Your Role in Injury Prevention

It is far better to prevent injuries than deal with them after they occur. Anterior trauma can have life-long consequences affecting aesthetics, self-image, and pocketbook. Raising awareness and stressing prevention to parents of young children are important public health interventions. A trusted clinician is in a powerful position to provide prevention recommendations to patients.

When Do Most Injuries Occur & How Can They Be Prevented?

  • Most trauma occurs in soccer, football, baseball, and hockey. Injuries are also common in skateboarding, basketball, and bicycling.
  • A well-fitting mouth guard can decrease risk of injury and by separating the mandible from the base of the skull. Mouth guards may also reduce risk of cerebral and dental concussion.
  • Environmental measures such as putting corner protectors on furniture reduce risk for young children.

What Can Clinicians Do?

  • Recommend patients use a mouth guard. Any are good; however, the best are custom fitted.
  • A well fitting mouth guard is most likely to be used consistently.
  • Include review of mouth guards at adolescent well child checks and sports physicals.
  • Recommend removal of oral piercings before athletics when feasible.

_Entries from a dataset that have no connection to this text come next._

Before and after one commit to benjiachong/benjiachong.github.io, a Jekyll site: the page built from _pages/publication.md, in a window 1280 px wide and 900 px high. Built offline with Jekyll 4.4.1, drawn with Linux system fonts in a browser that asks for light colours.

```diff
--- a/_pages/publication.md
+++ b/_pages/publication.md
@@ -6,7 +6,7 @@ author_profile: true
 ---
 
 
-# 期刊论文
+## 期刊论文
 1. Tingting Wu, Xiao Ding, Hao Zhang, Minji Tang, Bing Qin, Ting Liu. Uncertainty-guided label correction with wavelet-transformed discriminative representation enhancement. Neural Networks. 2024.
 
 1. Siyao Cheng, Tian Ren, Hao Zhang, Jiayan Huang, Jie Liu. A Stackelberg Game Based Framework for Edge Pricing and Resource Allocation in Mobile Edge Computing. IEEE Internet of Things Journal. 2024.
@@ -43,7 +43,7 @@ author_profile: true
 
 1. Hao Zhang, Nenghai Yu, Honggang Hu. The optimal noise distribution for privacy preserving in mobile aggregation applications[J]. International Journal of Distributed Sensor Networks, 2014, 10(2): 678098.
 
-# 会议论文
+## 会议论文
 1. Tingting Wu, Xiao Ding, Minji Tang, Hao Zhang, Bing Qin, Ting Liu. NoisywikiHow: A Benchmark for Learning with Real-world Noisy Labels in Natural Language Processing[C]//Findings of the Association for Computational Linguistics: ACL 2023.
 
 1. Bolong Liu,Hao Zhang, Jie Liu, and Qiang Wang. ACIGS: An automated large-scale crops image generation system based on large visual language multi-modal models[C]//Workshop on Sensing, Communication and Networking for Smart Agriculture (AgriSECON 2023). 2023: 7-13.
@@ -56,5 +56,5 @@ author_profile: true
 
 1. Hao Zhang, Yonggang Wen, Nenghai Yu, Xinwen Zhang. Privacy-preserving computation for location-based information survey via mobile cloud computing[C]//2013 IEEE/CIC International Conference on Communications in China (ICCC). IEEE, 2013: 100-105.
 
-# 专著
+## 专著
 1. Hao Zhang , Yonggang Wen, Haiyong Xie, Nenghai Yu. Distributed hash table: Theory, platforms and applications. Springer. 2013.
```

References

Newsome PR, Tran DC, Cooke MS. The role of the mouth guard in the prevention of sports-related dental injuries: a review. International Journal of Pediatric Dentistry. 2001;11(6):396-404.

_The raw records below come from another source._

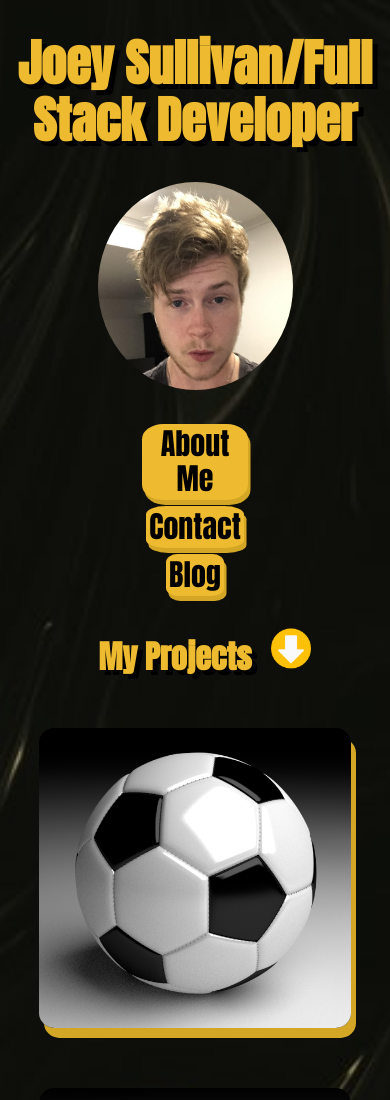
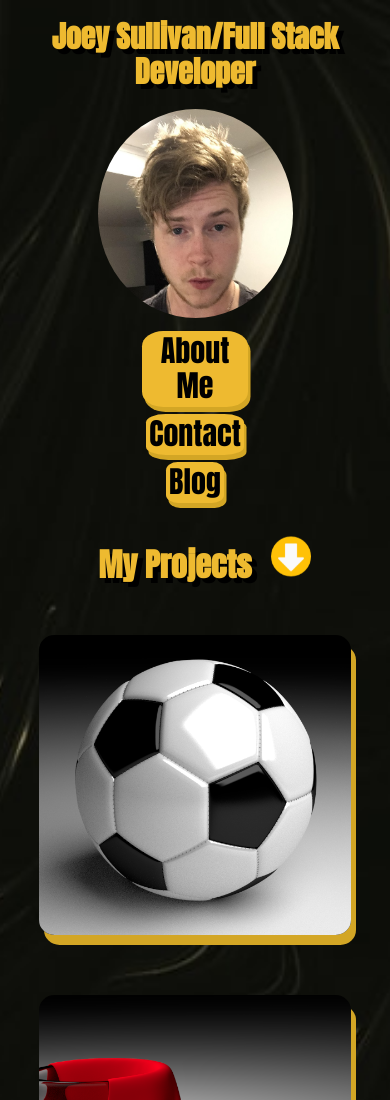
Before and after one commit to OldsterJoey/portfoliosite, a website: page index.html in a window 390 px wide. Shown: the top 1100 px of the page. Drawn offline with nearby package versions, Linux system fonts and the light colour scheme.

```diff
--- a/style.css
+++ b/style.css
@@ -192,7 +192,7 @@
     padding: 0;
     flex-direction: column;
   }
-  indexheader {
+  .indexheader {
     font-size: 15px;
   }
   .homeimg {
@@ -206,7 +206,7 @@
   }
   .homelinks {
     margin: 0;
-    margin-top: 30px;
+    margin-top: 10px;
   }
   .homeimg {
     margin: 0;
```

Glass RT, Wood CR, Bullard JW, Conrad RS. Possible disease transmission by contaminated mouth guards in two young football players. Gen Dent. 2007 Sep-Oct;55(5):436-40.

Saini R. Sports Dentistry. Natl J Maxillofac Surg. 2011; 2(2): 129-131.